▶ **Record excerpts**:
....

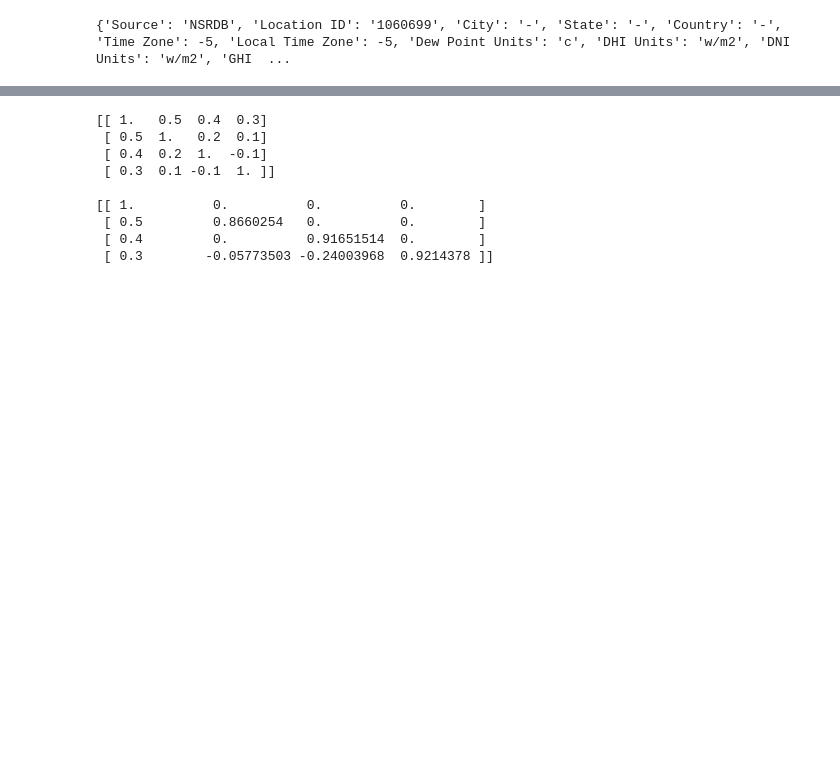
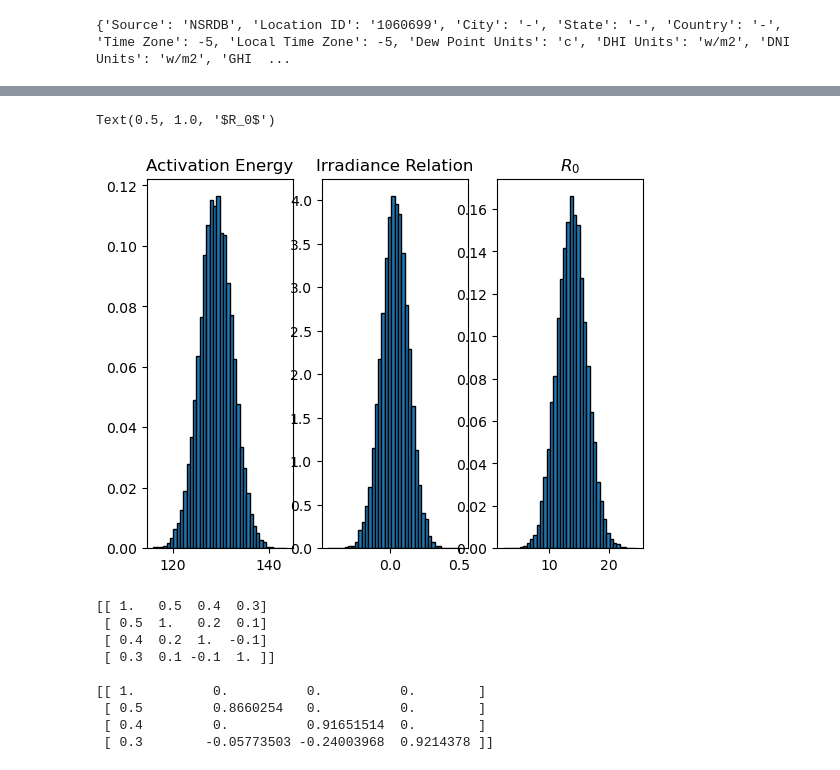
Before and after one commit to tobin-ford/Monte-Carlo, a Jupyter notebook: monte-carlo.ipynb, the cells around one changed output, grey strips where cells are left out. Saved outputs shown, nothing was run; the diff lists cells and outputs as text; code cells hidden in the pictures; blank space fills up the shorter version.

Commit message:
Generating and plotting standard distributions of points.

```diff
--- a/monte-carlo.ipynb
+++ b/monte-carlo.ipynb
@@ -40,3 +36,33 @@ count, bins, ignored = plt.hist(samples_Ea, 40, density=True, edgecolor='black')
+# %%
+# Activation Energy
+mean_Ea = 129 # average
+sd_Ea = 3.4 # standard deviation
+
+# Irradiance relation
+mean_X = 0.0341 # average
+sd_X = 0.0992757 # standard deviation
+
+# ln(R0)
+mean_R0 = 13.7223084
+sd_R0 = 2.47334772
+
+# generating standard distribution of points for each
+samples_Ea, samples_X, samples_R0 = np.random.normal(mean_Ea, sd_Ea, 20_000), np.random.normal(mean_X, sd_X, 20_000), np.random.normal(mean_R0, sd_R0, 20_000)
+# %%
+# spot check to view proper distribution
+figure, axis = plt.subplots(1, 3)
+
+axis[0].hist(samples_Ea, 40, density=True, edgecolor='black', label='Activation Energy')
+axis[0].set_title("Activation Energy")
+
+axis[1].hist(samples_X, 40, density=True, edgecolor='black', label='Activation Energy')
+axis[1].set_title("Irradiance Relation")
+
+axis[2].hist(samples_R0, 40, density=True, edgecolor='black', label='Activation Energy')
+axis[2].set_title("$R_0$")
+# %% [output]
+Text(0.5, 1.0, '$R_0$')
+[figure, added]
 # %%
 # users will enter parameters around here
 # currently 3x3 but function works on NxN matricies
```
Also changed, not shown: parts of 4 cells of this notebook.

....

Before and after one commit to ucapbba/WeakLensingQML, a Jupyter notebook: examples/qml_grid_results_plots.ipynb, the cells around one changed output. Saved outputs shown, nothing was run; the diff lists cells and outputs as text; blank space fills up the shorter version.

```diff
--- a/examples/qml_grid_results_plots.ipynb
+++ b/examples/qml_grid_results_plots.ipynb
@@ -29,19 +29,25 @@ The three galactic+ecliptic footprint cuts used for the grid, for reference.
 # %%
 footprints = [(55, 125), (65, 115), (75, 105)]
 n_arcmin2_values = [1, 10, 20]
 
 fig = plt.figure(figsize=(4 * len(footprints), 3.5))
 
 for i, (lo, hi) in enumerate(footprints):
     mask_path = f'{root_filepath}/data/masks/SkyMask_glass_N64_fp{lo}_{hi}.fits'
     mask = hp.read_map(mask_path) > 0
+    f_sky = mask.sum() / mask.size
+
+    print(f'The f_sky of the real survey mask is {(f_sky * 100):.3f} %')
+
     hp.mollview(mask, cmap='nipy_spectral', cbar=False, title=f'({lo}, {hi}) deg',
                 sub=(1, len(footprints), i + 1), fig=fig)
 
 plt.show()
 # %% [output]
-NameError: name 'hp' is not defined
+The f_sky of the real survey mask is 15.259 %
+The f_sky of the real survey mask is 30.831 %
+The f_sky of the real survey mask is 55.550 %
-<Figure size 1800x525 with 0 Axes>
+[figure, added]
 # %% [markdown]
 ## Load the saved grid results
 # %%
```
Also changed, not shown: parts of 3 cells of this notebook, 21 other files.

....

▶ **Problem requirements**: Show every line of the data that includes the string "Also".

▶ **Your solution**:
Also changed, not shown: parts of 4 cells of this notebook.
Also changed, not shown: parts of 3 cells of this notebook, 21 other files.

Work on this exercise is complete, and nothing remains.